Home Secretary Sajid Javid has come under fire this week for failing to offer a formal apology to survivors of child abuse who went to Home Office run schools.
According to website The London Economic, David Enright, a solicitor representing 22 survivors of abuse has written to the Home Secretary on several occasions asking for an apology for the abuse experienced by children at residential schools. The schools were set up to take in children who had committed minor misdemeanours, truancy, those who had found themselves in the care system, or children who were from poor backgrounds. Enright also asked the Home Office to attend hearings being held by the Independent Inquiry Into Child Sexual Abuse.
No apology has been issued and the Home Office has confirmed that it won’t be attending sections of the inquiry’s work, telling Enright that as a representative of the Ministry of Justice was present, a Home Office representative was not necessary. The Home Office then sent a lawyer to the inquiry to read out a statement written by Sir Philip Rutnam, permanent secretary at the Home Office. Rutnam’s letter acknowledged that vulnerable people had been let down and that the government department was taking the IICSA’s investigations seriously.
Survivors were not impressed by the effort, calling the letter and the sentiments contained within it, hollow and too little too late.
David Enright and survivors of child abuse at several residential schools say the Home Office is to blame for the culture of abuse and the ongoing physical and emotional harm that took place in these schools, including forced labour and sexual assaults. Testimony from one teacher who taught at a residential school offered damning evidence which appeared to implicate the Home Office:
Now, this was not an aberration.
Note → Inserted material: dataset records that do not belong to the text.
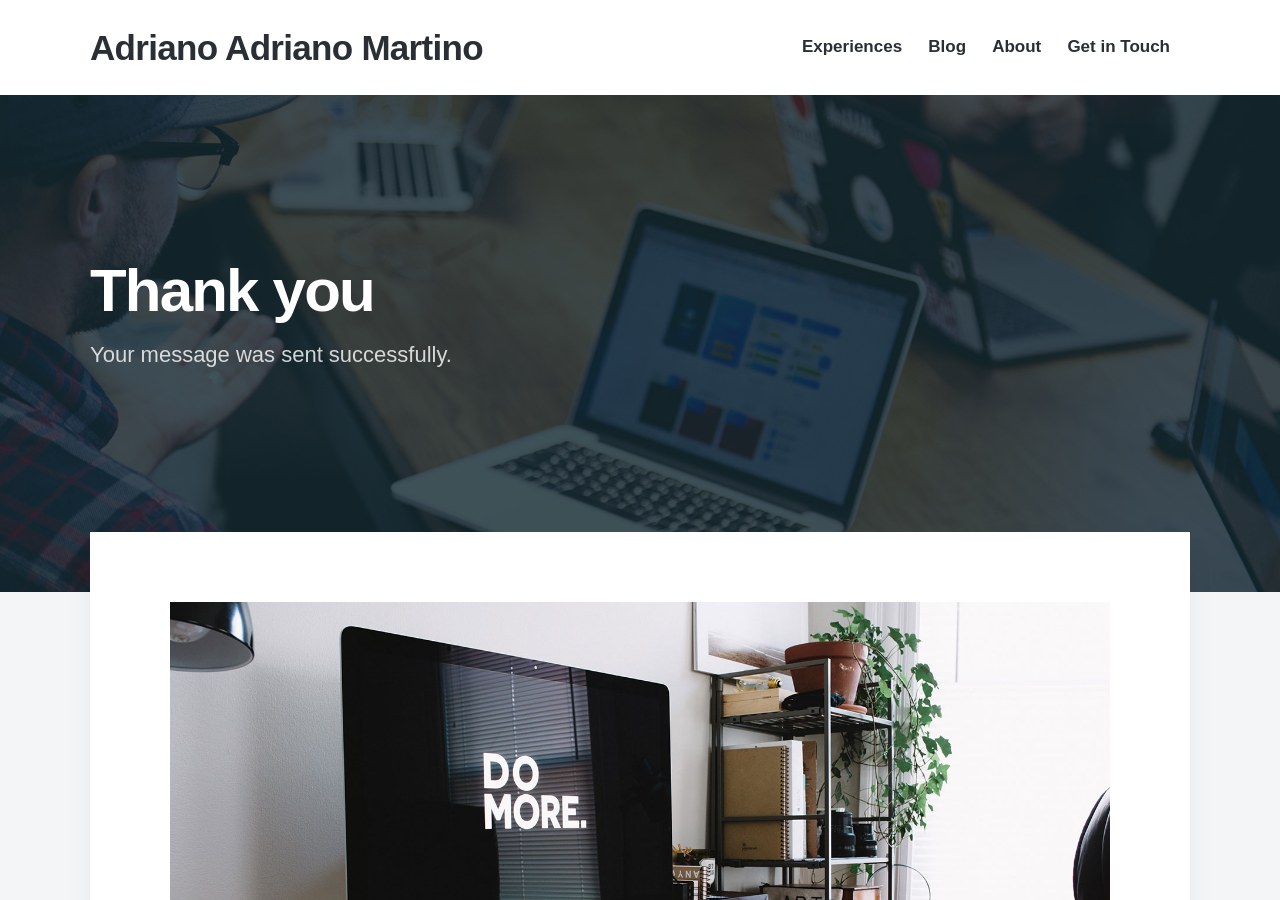
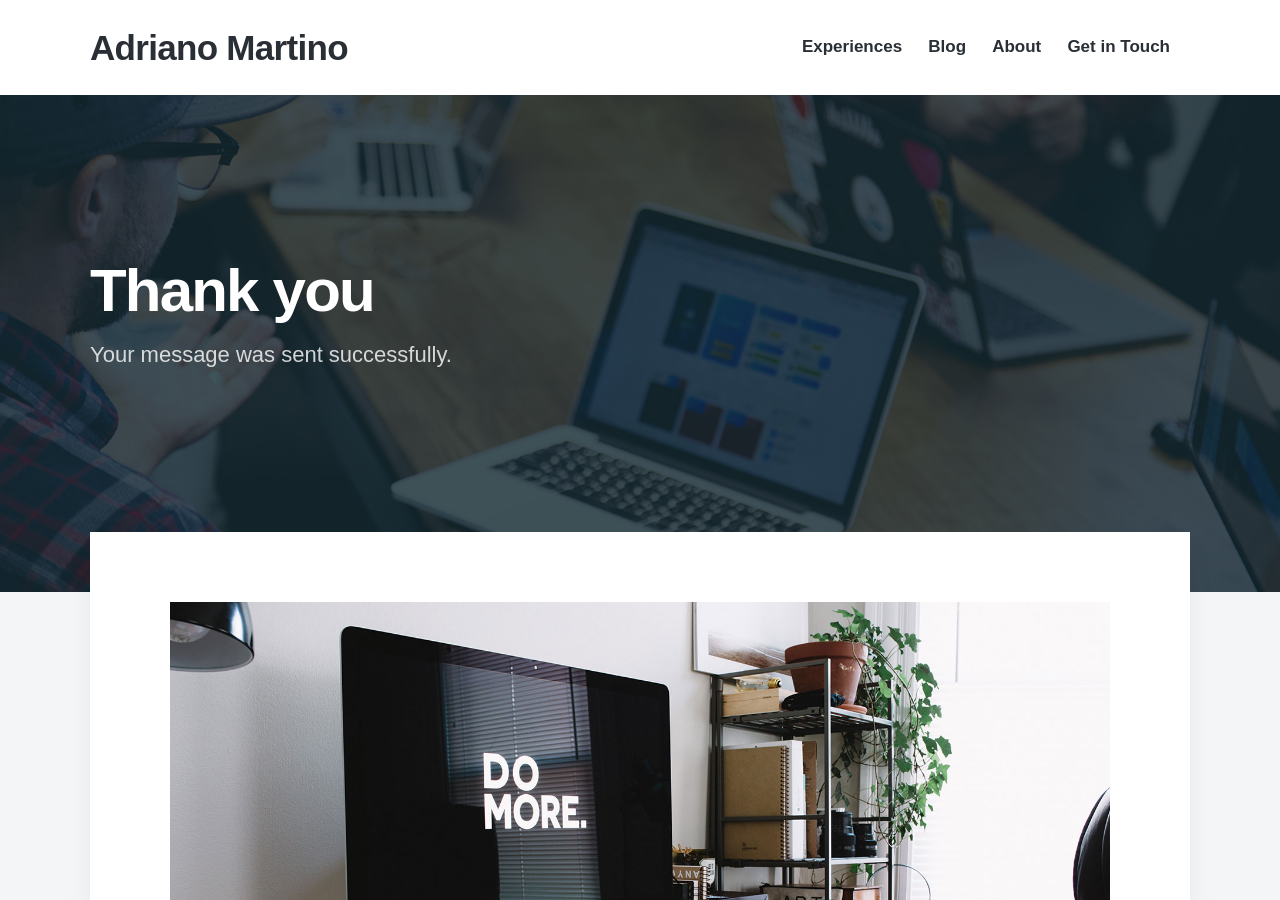
Before and after one commit to adrianomartino/amartino, a Jekyll site: the page built from _pages/thanks.md, in a window 1280 px wide and 900 px high. Built offline with Jekyll 4.4.1, drawn with Linux system fonts in a browser that asks for light colours; nearby versions of some CDN libraries; some web fonts are replaced.

Commit message:
Update header.html

```diff
--- a/_includes/header.html
+++ b/_includes/header.html
@@ -8,7 +8,7 @@
 		</a>
 		{% else %}
 		<a href="/" class="header__title">
-			Adriano {{ site.data.settings.basic_settings.site_title }}
+			{{ site.data.settings.basic_settings.site_title }}
 		</a>
 		{% endif %}
 
```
It was a nationwide Home Office policy…The Home Office published reports about corporal punishment in approved schools … they analysed with charts and graphs how useful lashing was to stop boys from running away…Nobody asked why the boys were running away … This was state-approved and sanctioned child abuse and it was universally known of.
Further testimonies from survivors describe how paeophiles were able to use a state-sanctioned fear of violence to get away with sexually abusing children at Stanhope Castle in Co Durham, Forde Park in Devon, St Aidan’s in Cheshire and St Vincent’s in Merseyside.
Enright wants the Home Office to admit responsibility for the abuse and to apologise to survivors and victims who endured physical and emotional violence in the schools.